Wednesday, April 11, 2007
Sunday, April 08, 2007
A Joyful Easter Cantata
After hearing about the event for a few years from Keryn's sister who has participated as a pianist and as a singer, we decided to make the journey from Utah to Colorado to hear the performance. We attended the performance last night. What a blessing it was!
Sister DeFord would probably want to deflect attention from herself in this matter and would prefer to focus the attention on the Savior, and that is appropriate. But I wanted to pause for a moment to publicly thank Sister DeFord for her generous contribution to the music of the church. She has a wonderful musical gift and she feels she is in a position to share that gift freely with the world. She makes her music available at no charge on her website. Not all artists have this luxury and we are blessed that Sister DeFord is in a position to do it.
The cantata that was performed was "Jesus, the Very Thought of Thee." This was the second time the work was performed, the first being two years ago in this same venue. The music for the entire program was written and arranged by Sally DeFord. All of the songs are original works except for the title song which is an arrangement of a well loved hymn.
The instrumentation is simple: piano, organ, violins, choir. The resulting music is swelling, powerful, and spirit-filled. What a powerful witness of the Savior and his divine mission! My favorite songs from the cantata was one about resurrection morning, "At the Rising of the Sun," one about the crucifixion, "They Know Not What They Do," and one about the healing power of the Savior, "The Mighty Wonder of His Love." (Sheet music for all songs in available from the cantata's homepage.)
CD's of the event may be made publicly available. I will update this post if that becomes true. If you are looking for some great Christ-centered music to use for solos or choral pieces in our own ward or stake, I highly recommend this work by Sister DeFord.
Wednesday, April 04, 2007
Greasemonkey script for LDS.org
If you aren't familiar with Greasemonkey, it is a Firefox browser extension that allows you to write little scripts that modify the look and function of websites you visit. In other words, it is a client-side way to solve problems with websites over which you have no control. Pretty cool concept, actually.
Sunday, April 01, 2007
Our Personal Ministry
On her way to the front door, she suddenly stopped and thought, “Who am I to make a tie for the prophet? He probably has plenty of them.” Deciding she had made a mistake, she turned to leave.

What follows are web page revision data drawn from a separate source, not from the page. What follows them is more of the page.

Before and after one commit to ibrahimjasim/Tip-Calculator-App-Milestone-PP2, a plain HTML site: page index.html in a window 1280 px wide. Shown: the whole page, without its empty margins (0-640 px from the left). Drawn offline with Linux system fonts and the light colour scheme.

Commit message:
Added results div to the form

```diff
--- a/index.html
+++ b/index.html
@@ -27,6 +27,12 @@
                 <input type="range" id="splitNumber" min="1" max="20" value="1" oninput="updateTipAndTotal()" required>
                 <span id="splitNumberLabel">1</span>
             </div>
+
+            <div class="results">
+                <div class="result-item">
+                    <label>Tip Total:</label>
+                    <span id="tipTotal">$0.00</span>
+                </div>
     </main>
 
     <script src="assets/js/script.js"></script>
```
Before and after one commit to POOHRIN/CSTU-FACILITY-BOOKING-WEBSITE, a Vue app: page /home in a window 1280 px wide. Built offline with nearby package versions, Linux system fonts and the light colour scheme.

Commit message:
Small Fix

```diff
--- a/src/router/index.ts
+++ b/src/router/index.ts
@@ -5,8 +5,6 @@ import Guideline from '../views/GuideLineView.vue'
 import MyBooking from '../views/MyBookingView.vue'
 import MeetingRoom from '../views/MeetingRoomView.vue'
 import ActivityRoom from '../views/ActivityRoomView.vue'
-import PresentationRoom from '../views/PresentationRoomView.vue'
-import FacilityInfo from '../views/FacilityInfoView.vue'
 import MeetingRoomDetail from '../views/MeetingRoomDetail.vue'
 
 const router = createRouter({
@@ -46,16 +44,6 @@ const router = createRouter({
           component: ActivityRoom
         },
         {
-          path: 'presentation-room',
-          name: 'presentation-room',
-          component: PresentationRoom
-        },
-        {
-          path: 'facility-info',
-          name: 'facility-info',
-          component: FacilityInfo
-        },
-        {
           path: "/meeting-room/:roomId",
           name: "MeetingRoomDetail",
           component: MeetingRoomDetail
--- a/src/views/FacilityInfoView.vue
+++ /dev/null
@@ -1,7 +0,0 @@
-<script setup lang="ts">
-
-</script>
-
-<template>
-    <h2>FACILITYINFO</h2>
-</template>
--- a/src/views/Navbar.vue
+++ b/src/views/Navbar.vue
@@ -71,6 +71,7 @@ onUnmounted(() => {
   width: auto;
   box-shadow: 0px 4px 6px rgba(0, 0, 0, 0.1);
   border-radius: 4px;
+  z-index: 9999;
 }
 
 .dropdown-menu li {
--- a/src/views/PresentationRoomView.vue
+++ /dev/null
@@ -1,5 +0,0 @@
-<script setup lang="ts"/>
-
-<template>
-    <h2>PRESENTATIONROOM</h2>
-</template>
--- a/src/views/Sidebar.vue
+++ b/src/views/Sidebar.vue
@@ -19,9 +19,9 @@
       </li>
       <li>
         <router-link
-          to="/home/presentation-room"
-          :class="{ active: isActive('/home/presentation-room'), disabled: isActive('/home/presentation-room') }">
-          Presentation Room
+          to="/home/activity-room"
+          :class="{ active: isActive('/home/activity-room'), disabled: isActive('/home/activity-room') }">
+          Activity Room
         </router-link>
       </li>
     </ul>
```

Just then Sister Kimball opened the front door and said, “Oh, Susan!”
Stumbling all over herself, Susan said, “I saw President Kimball in his new suit on Sunday. Dad just brought me some silk from New York . . . and so I made him a tie.”
Before Susan could continue, Sister Kimball stopped her, took hold of her shoulders, and said: “Susan, never suppress a generous thought.”
I love the phrase, "Never suppress a generous thought." President Parkin immediate followed up that story with this one.
Some years ago, at the conclusion of a Utah Board of Higher Education meeting, Elder Neal Maxwell submitted his resignation. He said he needed to do so to make time for his personal ministry. Most of the board members assumed he was referring to his apostleship. However, he explained that his personal ministry was different than his apostleship. His personal ministry was to comfort fellow cancer patients.
It is hard to justify not taking the time to do something that even an apostle can make time to do. We each have a personal ministry to perform. We must seek to be the answers to someone else's prayers. One last story from Sister Parkin's talk. This one appears to have been taken from a BYU-I devotional from a few years ago.
The prayers of one missionary’s parents were answered by the personal ministry of another. A missionary arrived in a foreign mission and was struggling with discouragement. He said he couldn’t take it and wanted to come home. His parents and others tried to encourage him but to no avail. At a reception during a training session, this distraught father mentioned his son’s struggle to a priesthood leader.The following week an envelope arrived at the parents’ home. Inside was a copy of a letter that had been sent to their son. The letter had been typed on a typewriter and very tenderly addressed to the discouraged elder. It was several pages long, full of encouragement and the writer’s own missionary experiences about faith and sticking to it. The letter was warm, loving, thoughtful, personal, and signed, “Sincerely, your brother, President Gordon B. Hinckley.” Shortly after this, the elder wrote his parents to say he was staying. He became a mighty power for good among the people of his mission.